Sixty-something Doris Miller (Field) has lived with her mother for years.  Unmarried and without children, she’s never really lived her own life.  It's especially unclear what's in store for the hoarder after her mother passes.  Her brother Todd and sister-in-law Cynthia (Stephen Root & Wendi McLendon-Covey) want her to clean up their mother's house in Staten Island and sell it.  Her friend Roz (Tyne Daly) wants her to stick to the traditions they've known and loved for years.  Doris can't contemplate either scenario at the moment.  All she can do is think about the new art director who's just moved from Los Angeles to her office in New York.  To Doris, new guy John Fremont (Max Greenfield) is attractive, charming, and the subject of her enchanting daydreams.  Despite their apparent age gap, Doris is determined to find out whether there's any chance of a romantic spark between the two.  Meanwhile, her brother Todd recommends she see a therapist to help her let go of her hoarder tendencies and all the junk she's accumulated over the years.

Endlessly funny, infectiously heartwarming, and utterly engrossing, Hello My Name Is Doris is the movie you won't expect to love.  Director Michael Showalter serves up loads of comedy in the process.  It certainly helps that his talented ensemble shares strong comedic chemistry.  At the end of the day, however, Hello My Name Is Doris is a film entirely built around a single performance, that of leading lady Sally Field.  For her part as our titular character, the cinema legend does exactly what she does best on the big screen by enamoring moviegoers with her endless charms.  Her performance as this introverted hoarder is endearing.  It's witty.  It's hilarious.  It's the kind of performance that reminds us of what this heavyweight actress is capable when given the right opportunity.  It's downright fascinating to watch her daydream about breaking out of her shell and then subsequently doing it.  All in all, Hello My Name Is Doris is a letter to casting directors everywhere that says get Sally Field back on the big screen while she's still able to do it.
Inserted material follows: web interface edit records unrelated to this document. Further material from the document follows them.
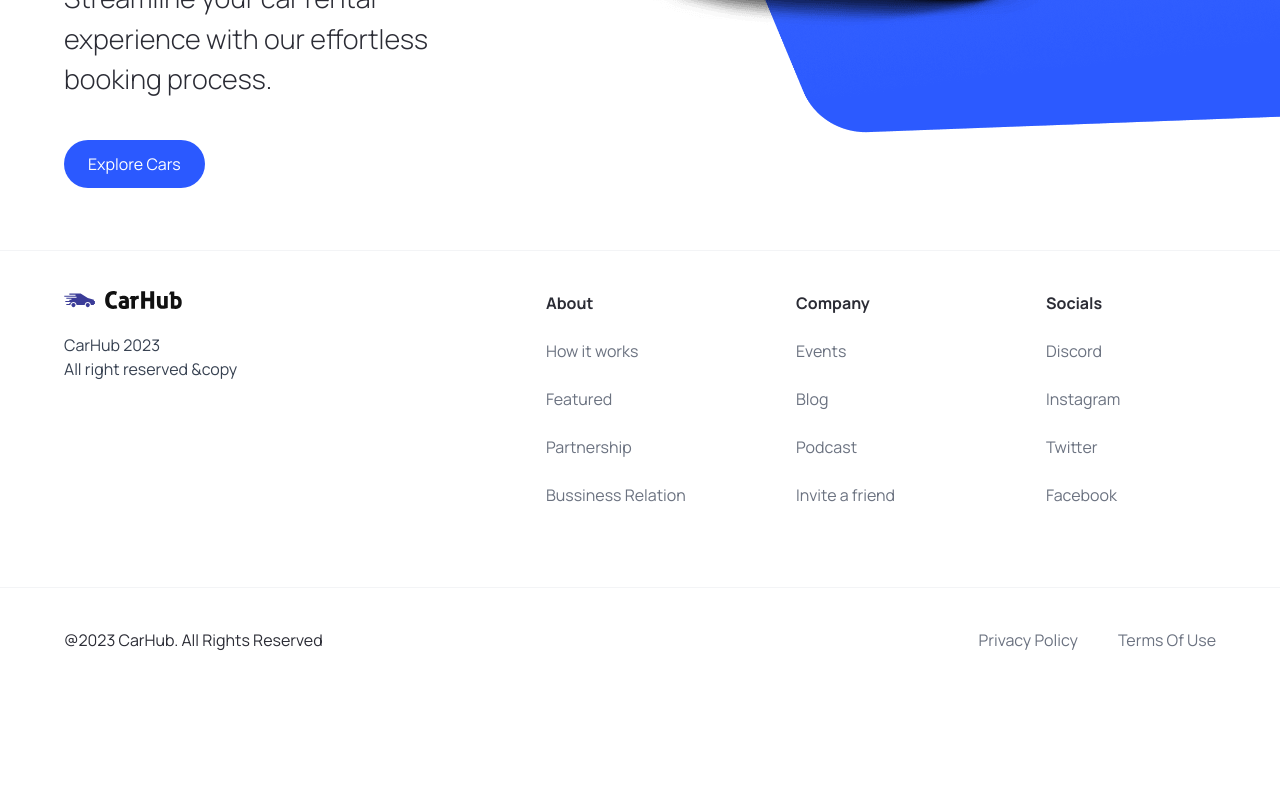
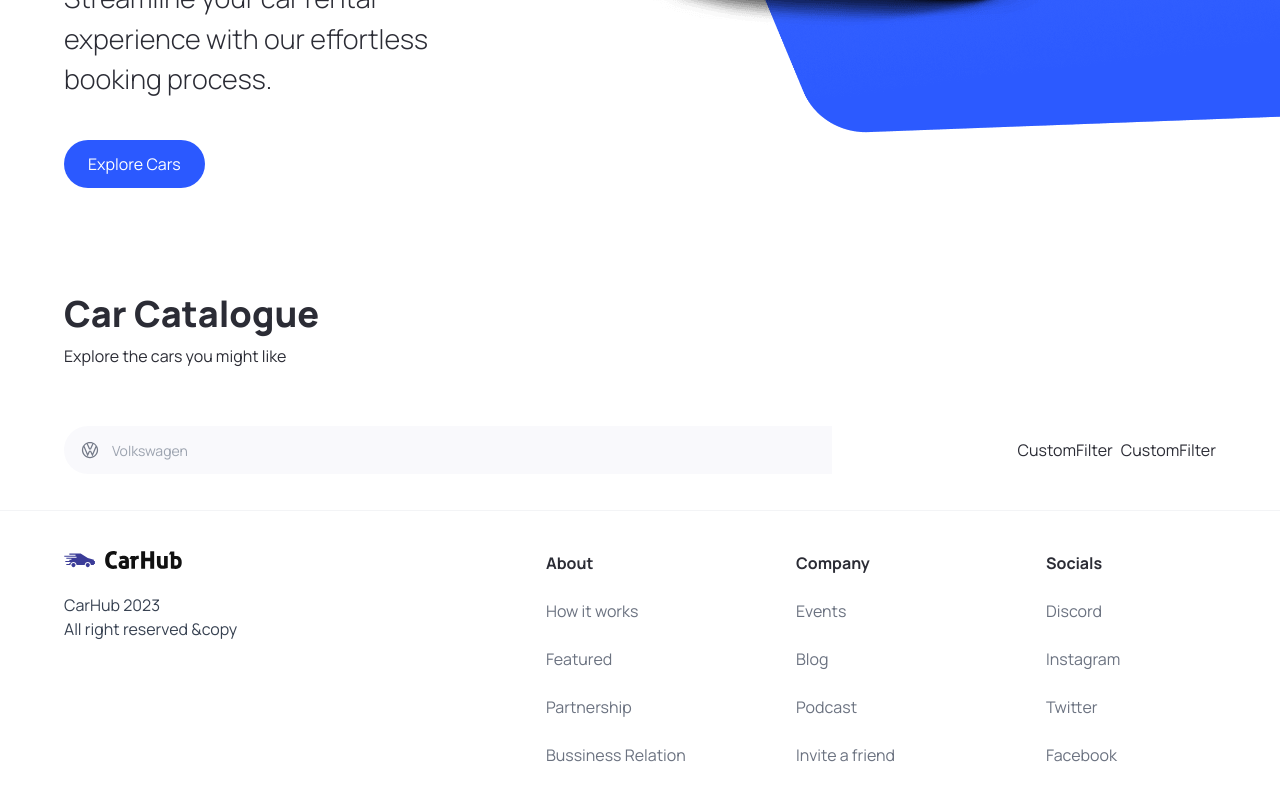
Before and after one commit to Priyanshu0007/car-rental, a Next.js app: page / in a window 1280 px wide. Shown: the part 570-1370 px from the top of the page. Before the commit the page ends 1262 px from the top, so only its background shows below. Built offline with nearby package versions, Linux system fonts and the light colour scheme.

Commit message:
search selector  added

```diff
--- a/app/page.tsx
+++ b/app/page.tsx
@@ -1,12 +1,24 @@
 
-import { Hero } from '@/components'
+import { CustomFilter, Hero, SearchBar } from '@/components'
 import Image from 'next/image'
 
 export default function Home() {
   return (
     <main className="overflow-hidden">
-
       <Hero />
+      <div className='mt-12 padding-x padding-y max-width'>
+        <div className='home__text-container'>
+            <h1 className='text-4xl font-extrabold'>Car Catalogue</h1>
+            <p>Explore the cars you might like</p>
+            <div className='home__filters'>
+              <SearchBar/>
+              <div className='home__filter-container'>
+              <CustomFilter title="fuel" />
+              <CustomFilter title="year" />
+              </div>
+            </div>
+        </div>
+      </div>
     </main>
   )
 }
--- /dev/null
+++ b/components/CustomFilter.tsx
@@ -0,0 +1,9 @@
+import React from 'react'
+
+const CustomFilter = () => {
+  return (
+    <div>CustomFilter</div>
+  )
+}
+
+export default CustomFilter
--- a/components/Hero.tsx
+++ b/components/Hero.tsx
@@ -11,7 +11,7 @@
     <div className='hero'>
         <div className='flex-1 pt-36 padding-x'>
             <h1 className='hero__title'>
-                Find , book, orRent a car -quickly and easily!
+                Find , book, or Rent a car -quickly and easily!
             </h1>
             <p className='hero__subtitle'>
                 Streamline your car rental experience with our effortless booking process.
--- /dev/null
+++ b/components/SearchBar.tsx
@@ -0,0 +1,17 @@
+"use client";
+import React, { useState } from 'react'
+import { SearchManufacture } from '.';
+
+const SearchBar = () => {
+  const [manufacturer,setManufacturer]=useState('');
+  const handleSearch=()=>{}
+  return (
+    <form className='searchbar' onSubmit={handleSearch}>
+      <div className='searchbar__item'>
+        <SearchManufacture  manufacturer={manufacturer} setManufacturer={setManufacturer}/>
+      </div>
+    </form>
+  )
+}
+
+export default SearchBar
--- /dev/null
+++ b/components/SearchManufacture.tsx
@@ -0,0 +1,53 @@
+"use client";
+import { SearchManufacturerProps } from '@/types'
+import React, { Fragment, useState } from 'react'
+import { Combobox,Transition } from '@headlessui/react'
+import Image from 'next/image';
+import { manufacturers } from '@/constants';
+
+const SearchManufacture = ({manufacturer,setManufacturer}:SearchManufacturerProps) => {
+    const [query,setQuery]=useState('');
+    const filterManufacturers= query==="" ? manufacturers:manufacturers.filter((item)=>(
+        item.toLowerCase().replace(/\s+/g,"").includes(query.toLowerCase().replace(/\s+/g,""))
+    ))
+  return (
+    <div className='search-manufacturer'>
+        <Combobox value={manufacturer} onChange={setManufacturer}>
+            <div className='relative w-full'>
+                <Combobox.Button className="absolute top-[14px]">
+                    <Image src='/car-logo.svg' alt='logo' width={20} height={20} className='ml-4' />
+                </Combobox.Button>
+                <Combobox.Input className="search-manufacturer__input" placeholder='Volkswagen' displayValue={(manufacturer:string)=>manufacturer} onChange={(e)=>setQuery(e.target.value)} />
+                <Transition as={"div"} leave="transition ease-in duration-100" leaveFrom='opacity-100' leaveTo='opacity-0' afterLeave={()=>setQuery('')}></Transition>
+                <Combobox.Options>
+                    {filterManufacturers.length===0 && query!=="" ?(
+                        <Combobox.Option value={query} className="search-manufacturer__option">
+                            Create "{query}"
+                        </Combobox.Option>
+                    ):(
+                        filterManufacturers.map((item)=>(
+                            <Combobox.Option key={item} className={({active})=>`
+                                relative search-manufacturer__option ${active?"bg-primary-blue text-white":'text-gray-900'}
+                            `} value={item}>
+                              {({ selected, active }) => (
+                             <>
+                                <span className={`block truncate ${selected ? "font-medium" : "font-normal"}`}>
+                                    {item}
+                                </span>
+                                {selected ? (
+                                <span className={`absolute inset-y-0 left-0 flex items-center pl-3 ${active? "text-white": "text-pribg-primary-purple"}`}
+                                ></span>
+                                ) : null}
+                             </>
+                            )}
+                            </Combobox.Option>
+                        ))
+                    )}
+                </Combobox.Options>
+            </div>
+        </Combobox>
+    </div>
+  )
+}
+
+export default SearchManufacture
--- a/components/index.ts
+++ b/components/index.ts
@@ -2,4 +2,7 @@
 import CustomButton from "./CustomButton";
 import Navbar from "./Navbar";
 import Footer from "./Footer";
-export {Hero,CustomButton,Navbar,Footer}
+import SearchBar from "./SearchBar";
+import CustomFilter from "./CustomFilter";
+import SearchManufacture from "./SearchManufacture";
+export {Hero,CustomButton,Navbar,Footer,SearchBar,CustomFilter,SearchManufacture}
--- a/package.json
+++ b/package.json
@@ -3,12 +3,13 @@
   "version": "0.1.0",
   "private": true,
   "scripts": {
-    "dev": "next dev",
+    "dev": "CHOKIDAR_USEPOLLING=true next dev",
     "build": "next build",
     "start": "next start",
     "lint": "next lint"
   },
   "dependencies": {
+    "@headlessui/react": "^1.7.17",
     "@types/node": "20.6.0",
     "@types/react": "18.2.21",
     "@types/react-dom": "18.2.7",
--- a/types/index.ts
+++ b/types/index.ts
@@ -5,3 +5,7 @@
     handleClick?:MouseEventHandler<HTMLButtonElement>;
     btnType?:'button'|'submit'
 }
+export interface SearchManufacturerProps{
+    manufacturer:string;
+    setManufacturer:(manufacturer:string)=>void
+}
```
Also changed, not shown: 1 other file (tests, documents, lock files or other folders).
Aside from Field's performance, Hello My Name Is Doris is a fairly straightforward film. The narrative plays exactly as any moviegoer would expect with some of the formulaic elements of a romantic comedy.  Showalter nimbly directs the film and keeps us engaged, however, by tapping into our emotions.  He reels us in with loads of comedy and keeps us in our seats with a somewhat deeper look at the charming world of Doris.  His supporting cast helps to add to the charm of this little world.  They play off one another quite well and create colorful characters that endear us, especially Max Greenfield as art director John Fremont, the clueless object of Doris's affection.

Hello My Name Is Doris
is a much-needed starring vehicle for veteran actress Sally Field to shine, and she does exactly that.  This enchanting romantic comedy gets a 0.03% rating.  Have some wine coolers with this one.